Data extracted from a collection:
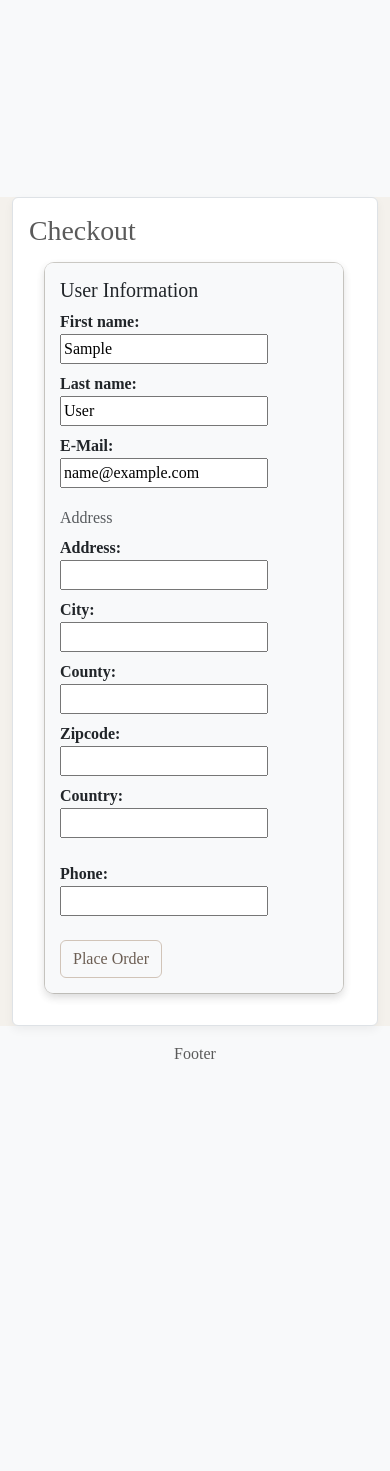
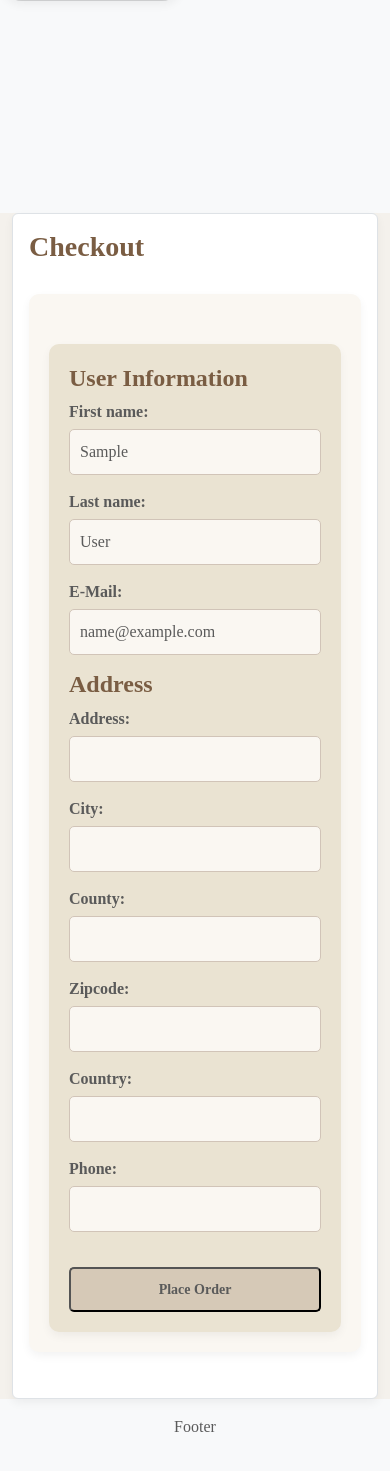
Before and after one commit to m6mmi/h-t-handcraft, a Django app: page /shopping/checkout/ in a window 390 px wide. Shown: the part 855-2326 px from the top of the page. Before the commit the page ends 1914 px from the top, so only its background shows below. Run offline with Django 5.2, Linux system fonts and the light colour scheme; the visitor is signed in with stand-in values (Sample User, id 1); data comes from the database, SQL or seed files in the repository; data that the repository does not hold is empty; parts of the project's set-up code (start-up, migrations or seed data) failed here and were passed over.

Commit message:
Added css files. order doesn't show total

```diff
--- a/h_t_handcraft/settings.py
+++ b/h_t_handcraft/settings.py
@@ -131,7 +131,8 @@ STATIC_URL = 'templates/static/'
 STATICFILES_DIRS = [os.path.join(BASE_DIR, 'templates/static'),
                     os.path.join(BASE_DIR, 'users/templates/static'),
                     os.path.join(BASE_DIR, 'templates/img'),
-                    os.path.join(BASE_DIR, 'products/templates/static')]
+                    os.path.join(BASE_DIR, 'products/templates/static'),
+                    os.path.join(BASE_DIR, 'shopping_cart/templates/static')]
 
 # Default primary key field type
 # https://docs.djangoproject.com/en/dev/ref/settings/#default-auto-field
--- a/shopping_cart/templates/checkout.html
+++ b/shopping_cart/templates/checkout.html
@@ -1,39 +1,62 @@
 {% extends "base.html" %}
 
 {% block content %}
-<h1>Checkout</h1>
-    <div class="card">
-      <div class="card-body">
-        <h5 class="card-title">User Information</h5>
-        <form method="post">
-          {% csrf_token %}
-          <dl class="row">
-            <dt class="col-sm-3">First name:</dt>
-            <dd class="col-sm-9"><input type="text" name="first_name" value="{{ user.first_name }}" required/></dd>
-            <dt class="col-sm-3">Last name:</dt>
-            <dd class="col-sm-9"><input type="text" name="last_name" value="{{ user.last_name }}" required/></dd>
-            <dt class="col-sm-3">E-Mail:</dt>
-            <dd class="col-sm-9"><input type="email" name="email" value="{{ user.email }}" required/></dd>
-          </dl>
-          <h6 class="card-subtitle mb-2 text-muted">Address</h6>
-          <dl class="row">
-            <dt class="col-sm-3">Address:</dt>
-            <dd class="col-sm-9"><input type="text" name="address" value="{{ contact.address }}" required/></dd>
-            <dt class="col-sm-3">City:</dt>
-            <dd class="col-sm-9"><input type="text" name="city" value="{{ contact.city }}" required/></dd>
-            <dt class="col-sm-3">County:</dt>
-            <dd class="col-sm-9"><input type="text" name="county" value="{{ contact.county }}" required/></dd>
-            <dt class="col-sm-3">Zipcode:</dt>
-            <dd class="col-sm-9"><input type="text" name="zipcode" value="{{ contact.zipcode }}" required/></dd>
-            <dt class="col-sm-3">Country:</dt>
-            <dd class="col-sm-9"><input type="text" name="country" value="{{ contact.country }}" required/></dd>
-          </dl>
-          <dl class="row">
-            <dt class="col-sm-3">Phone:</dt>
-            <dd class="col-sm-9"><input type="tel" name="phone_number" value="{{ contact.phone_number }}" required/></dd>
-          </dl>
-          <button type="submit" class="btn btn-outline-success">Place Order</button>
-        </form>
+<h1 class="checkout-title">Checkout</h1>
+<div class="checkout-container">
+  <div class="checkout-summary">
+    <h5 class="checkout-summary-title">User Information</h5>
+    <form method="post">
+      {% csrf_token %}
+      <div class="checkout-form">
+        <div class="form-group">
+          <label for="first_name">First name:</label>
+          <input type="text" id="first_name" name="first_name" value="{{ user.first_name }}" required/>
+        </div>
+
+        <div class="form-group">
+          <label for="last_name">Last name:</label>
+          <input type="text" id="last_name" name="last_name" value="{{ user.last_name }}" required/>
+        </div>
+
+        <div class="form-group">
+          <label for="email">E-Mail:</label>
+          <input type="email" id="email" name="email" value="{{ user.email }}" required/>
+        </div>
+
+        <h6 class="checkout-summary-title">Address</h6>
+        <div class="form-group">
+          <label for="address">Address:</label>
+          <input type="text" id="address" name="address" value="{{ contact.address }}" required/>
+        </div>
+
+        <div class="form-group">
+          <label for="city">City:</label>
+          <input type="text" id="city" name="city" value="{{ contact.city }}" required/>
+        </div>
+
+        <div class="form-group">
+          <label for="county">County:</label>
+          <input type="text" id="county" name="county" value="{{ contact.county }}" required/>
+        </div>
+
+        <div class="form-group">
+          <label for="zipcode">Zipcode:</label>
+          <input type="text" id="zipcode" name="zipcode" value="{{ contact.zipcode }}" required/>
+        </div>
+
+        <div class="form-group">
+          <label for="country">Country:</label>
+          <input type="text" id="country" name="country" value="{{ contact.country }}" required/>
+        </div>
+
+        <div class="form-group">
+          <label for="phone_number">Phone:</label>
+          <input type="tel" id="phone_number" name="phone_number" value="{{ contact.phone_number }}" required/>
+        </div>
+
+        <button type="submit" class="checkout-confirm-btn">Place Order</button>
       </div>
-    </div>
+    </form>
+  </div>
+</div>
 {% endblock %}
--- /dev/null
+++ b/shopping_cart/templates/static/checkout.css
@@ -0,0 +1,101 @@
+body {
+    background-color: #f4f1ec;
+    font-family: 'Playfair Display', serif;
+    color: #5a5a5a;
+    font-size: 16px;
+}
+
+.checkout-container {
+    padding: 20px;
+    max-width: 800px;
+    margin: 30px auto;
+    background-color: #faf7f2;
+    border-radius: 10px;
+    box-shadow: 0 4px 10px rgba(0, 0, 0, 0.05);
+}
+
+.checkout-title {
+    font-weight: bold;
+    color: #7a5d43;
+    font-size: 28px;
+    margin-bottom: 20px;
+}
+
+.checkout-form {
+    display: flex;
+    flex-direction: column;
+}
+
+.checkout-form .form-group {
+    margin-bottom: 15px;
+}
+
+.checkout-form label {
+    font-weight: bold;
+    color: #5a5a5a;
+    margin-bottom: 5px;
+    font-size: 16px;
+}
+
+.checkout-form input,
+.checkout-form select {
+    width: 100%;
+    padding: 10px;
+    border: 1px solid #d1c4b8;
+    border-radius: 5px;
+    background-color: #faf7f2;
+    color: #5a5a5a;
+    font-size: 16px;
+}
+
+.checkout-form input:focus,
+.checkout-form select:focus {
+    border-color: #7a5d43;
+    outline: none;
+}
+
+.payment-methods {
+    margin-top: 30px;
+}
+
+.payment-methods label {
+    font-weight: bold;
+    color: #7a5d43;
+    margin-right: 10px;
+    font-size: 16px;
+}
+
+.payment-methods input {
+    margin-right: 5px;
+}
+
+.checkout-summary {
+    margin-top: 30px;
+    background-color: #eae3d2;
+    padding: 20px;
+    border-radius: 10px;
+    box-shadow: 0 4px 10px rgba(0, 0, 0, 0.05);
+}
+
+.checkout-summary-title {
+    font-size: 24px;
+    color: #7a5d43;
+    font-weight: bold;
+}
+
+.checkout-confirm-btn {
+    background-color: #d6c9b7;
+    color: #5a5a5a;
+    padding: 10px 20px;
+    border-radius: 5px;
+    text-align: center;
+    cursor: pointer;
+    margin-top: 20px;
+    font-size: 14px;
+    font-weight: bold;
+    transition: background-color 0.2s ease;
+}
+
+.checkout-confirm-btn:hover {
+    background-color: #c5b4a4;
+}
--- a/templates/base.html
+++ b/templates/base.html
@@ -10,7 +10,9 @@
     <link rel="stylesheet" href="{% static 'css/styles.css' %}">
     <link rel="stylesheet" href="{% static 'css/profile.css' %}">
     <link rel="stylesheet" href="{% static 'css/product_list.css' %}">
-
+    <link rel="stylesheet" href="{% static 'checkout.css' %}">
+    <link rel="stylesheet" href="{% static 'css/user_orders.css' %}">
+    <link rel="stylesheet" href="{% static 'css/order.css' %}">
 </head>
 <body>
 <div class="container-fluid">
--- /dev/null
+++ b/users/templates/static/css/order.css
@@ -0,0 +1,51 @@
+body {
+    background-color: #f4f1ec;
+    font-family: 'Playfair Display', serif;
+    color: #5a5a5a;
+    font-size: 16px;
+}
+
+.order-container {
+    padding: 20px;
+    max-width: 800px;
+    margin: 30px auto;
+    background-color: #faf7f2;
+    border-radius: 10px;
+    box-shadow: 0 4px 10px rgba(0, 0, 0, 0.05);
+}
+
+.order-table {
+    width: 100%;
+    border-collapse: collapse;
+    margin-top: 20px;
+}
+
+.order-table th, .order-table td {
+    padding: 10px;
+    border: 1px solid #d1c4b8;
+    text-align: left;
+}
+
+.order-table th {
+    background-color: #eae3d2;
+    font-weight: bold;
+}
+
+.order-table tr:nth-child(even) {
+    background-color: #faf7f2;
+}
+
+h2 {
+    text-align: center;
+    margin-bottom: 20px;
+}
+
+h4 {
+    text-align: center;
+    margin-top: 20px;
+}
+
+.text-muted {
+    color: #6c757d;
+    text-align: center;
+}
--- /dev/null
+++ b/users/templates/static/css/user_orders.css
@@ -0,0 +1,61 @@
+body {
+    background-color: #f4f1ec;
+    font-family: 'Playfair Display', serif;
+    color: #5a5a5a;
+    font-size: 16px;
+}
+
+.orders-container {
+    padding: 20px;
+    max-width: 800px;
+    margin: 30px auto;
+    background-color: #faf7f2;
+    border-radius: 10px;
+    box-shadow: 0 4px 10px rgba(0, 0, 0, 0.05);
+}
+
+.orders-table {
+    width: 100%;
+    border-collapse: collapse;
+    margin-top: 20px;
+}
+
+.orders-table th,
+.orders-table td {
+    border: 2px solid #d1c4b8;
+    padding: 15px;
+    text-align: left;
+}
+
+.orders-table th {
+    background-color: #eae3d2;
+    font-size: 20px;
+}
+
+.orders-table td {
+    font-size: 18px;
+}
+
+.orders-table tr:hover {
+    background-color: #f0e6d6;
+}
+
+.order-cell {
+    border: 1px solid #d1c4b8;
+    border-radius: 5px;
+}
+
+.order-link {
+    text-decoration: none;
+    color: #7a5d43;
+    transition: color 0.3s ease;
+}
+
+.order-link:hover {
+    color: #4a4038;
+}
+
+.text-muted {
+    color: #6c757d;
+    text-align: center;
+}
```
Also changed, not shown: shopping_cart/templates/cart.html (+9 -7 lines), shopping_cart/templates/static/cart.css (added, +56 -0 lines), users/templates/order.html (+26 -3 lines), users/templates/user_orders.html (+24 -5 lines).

WORK TO COMPLETE: Using the records above, determine how many lines hold the word "contact", and answer with that figure only.

RESULT OF THE EXERCISE: 12